An after market telephoto lens with really terrible optics can still create intriguing images with its distortion. In these images, rain falling through 29-degree air is coating branches and pine needles with ice.
Branches with icicle stubs. Having fun with terrible aftermarket lens. Jan. 11, 2015.

Winter vs. Spring: Round 2 continued

Winter has its moments of beauty.

Winter landscape.
STORYBOOK ENDING — Winter has its beauty. When the sun finally broke through, it lit a scene that looked like a storybook illustration.
Snow covered road.
UP THE ROAD — Ice, sleet, snow make for a beautiful view but a treacherous drive up 30- and 40 degree curving mountain roads.
individual flakes on an iron railing.
SNOWFLAKES — individual flakes on an iron railing.

Winter vs. Spring: Round 2

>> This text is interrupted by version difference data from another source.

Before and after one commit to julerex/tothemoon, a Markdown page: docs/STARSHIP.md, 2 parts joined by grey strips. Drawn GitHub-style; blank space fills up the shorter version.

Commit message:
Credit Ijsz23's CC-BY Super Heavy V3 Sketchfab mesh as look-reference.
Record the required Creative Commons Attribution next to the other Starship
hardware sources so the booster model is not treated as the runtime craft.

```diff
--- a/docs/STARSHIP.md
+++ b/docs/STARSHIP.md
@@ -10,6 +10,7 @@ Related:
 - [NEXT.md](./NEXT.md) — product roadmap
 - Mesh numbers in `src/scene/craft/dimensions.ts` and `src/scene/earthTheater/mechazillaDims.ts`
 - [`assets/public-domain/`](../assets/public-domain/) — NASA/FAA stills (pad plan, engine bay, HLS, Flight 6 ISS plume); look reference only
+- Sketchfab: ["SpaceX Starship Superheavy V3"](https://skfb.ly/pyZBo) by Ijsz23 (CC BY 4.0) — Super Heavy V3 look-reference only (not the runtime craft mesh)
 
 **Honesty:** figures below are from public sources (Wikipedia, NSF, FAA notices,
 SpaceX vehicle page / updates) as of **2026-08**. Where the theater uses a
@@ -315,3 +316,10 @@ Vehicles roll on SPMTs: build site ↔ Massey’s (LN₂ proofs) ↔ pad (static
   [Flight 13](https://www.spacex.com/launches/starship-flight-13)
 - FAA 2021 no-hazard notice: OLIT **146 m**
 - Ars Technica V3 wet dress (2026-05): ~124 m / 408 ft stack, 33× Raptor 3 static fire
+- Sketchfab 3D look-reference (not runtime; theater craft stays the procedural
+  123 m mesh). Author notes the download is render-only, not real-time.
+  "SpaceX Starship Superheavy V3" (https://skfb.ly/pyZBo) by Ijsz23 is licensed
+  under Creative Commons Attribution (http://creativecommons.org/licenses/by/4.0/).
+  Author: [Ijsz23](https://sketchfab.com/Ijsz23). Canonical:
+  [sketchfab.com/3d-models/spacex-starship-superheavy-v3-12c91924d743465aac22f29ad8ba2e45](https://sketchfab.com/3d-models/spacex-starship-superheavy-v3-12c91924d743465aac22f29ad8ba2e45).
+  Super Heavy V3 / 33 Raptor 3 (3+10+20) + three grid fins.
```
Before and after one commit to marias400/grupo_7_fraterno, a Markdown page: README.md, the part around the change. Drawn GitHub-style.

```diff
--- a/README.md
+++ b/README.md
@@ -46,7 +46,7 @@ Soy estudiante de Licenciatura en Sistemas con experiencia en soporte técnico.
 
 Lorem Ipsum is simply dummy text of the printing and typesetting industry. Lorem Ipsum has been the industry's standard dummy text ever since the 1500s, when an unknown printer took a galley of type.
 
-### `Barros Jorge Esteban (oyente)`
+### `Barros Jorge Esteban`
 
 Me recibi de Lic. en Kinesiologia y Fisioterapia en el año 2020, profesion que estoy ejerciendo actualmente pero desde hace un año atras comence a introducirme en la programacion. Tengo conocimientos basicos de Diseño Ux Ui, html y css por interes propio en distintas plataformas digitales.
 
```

After a few springlike days, winter came roaring back, taking Round 2. The system dropped freezing rain, several inches of sleet and topped it all off with snow. Schools were shut down for days and traffic stopped on I-40 and I-55 in northeastern Arkansas.

The heavy winter layer took all the joy out of the daffodils in back of the office.  So sad.

LOST HIS CROWN — Daffodil loses its rill in the sleet, rain and snow.
Frozen daffodils.
DOWN — A storm system that brought freezing rain, a few inches of sleet and snow stomped these daffodils.

On ice

Winter is a slow time here on the mountain. Not much is moving and wildlife is elusive. However, Nature does provide a little interest in the variety of strokes in which she uses her frosty paintbrush. There are leaves carefully rimmed with ice crystals. On the cliff sides,  bladelike crystals  arise from the earth, separating roots from soil and rocks from their beds. And  there are those those tiny, rimming crystals — flakes that stand on end in seeming defiance of gravity.

Frost-rimmed oak leaf amid frosted chickweed and dormant Bermuda grass blades.
Frost-rimmed oak leaf amid frosted chickweed and dormant Bermuda grass blades.
Ice blades
Tiny blades of ice, about one-eighth of an inch wide, span an inch-and-a-half gap in the cliffside.
Ice crystal flakes.
Ice flakes like raised hackles on the edge of this leaf.

Great balls of … water?

(Apologies to Jerry Lee Lewis, of course.) Winter likes to make water do interesting things: create stalactites, delicate snowflakes and spheres of ice. Here, a couple of samples of what water can do.

(Catching that little drop of water falling from an icicle took many, many frames.)

sleet balls
CRYSTAL BALLS — Tiny spheres of sleet that accompanied a winter storm.
Sphere of water falls from a bank of icicles.
THE BIG DRIP — Sphere of water falls from a bank of icicles.

Posts from winters past:


Weekly photo challenge: Lost in the details

One of the nice things about the weekly photo challenge is that the prompt gets you to see the world in another way; or see an object in a new light; or at the very least from a new angle. Our take on the details is below.

Weekly photo challenge: Changing seasons

Fall and winter are trying to gain a foothold here in Arkansas. These shots came from one of the few frostly mornings we’ve had here in Central Arkansas  — cold snaps sandwiched between days with highs in the 70s, a few thunderstorms and the occasional tornado watch.

More changing seasons:

And the home for the weekly challenge:

Gilding the lily …

… or “icing the daffodil,” which is not nearly as poetic a phrase. Still, the flower doth speak for itself.

WHEN WINTER MEETS SPRING -- Although the wished-for snow day did not materialize, there was a short window between the first snowflakes and the obliterating rain where the sky's frozen lace clasped the petals of this daffodil. The flower was part of a cluster growing in a green space between the office and Coleman Creek.


Temps as low as the lower teens turned the pond to ice and the roadway into truck luge course.


Frozen lake
A week of sub-freezing temperatures covered the pond with ice.
Snow on rustic lantern
Morning sunshine highlights the stones of the rustic Japanese garden lantern/cairn made from native Stanley shale.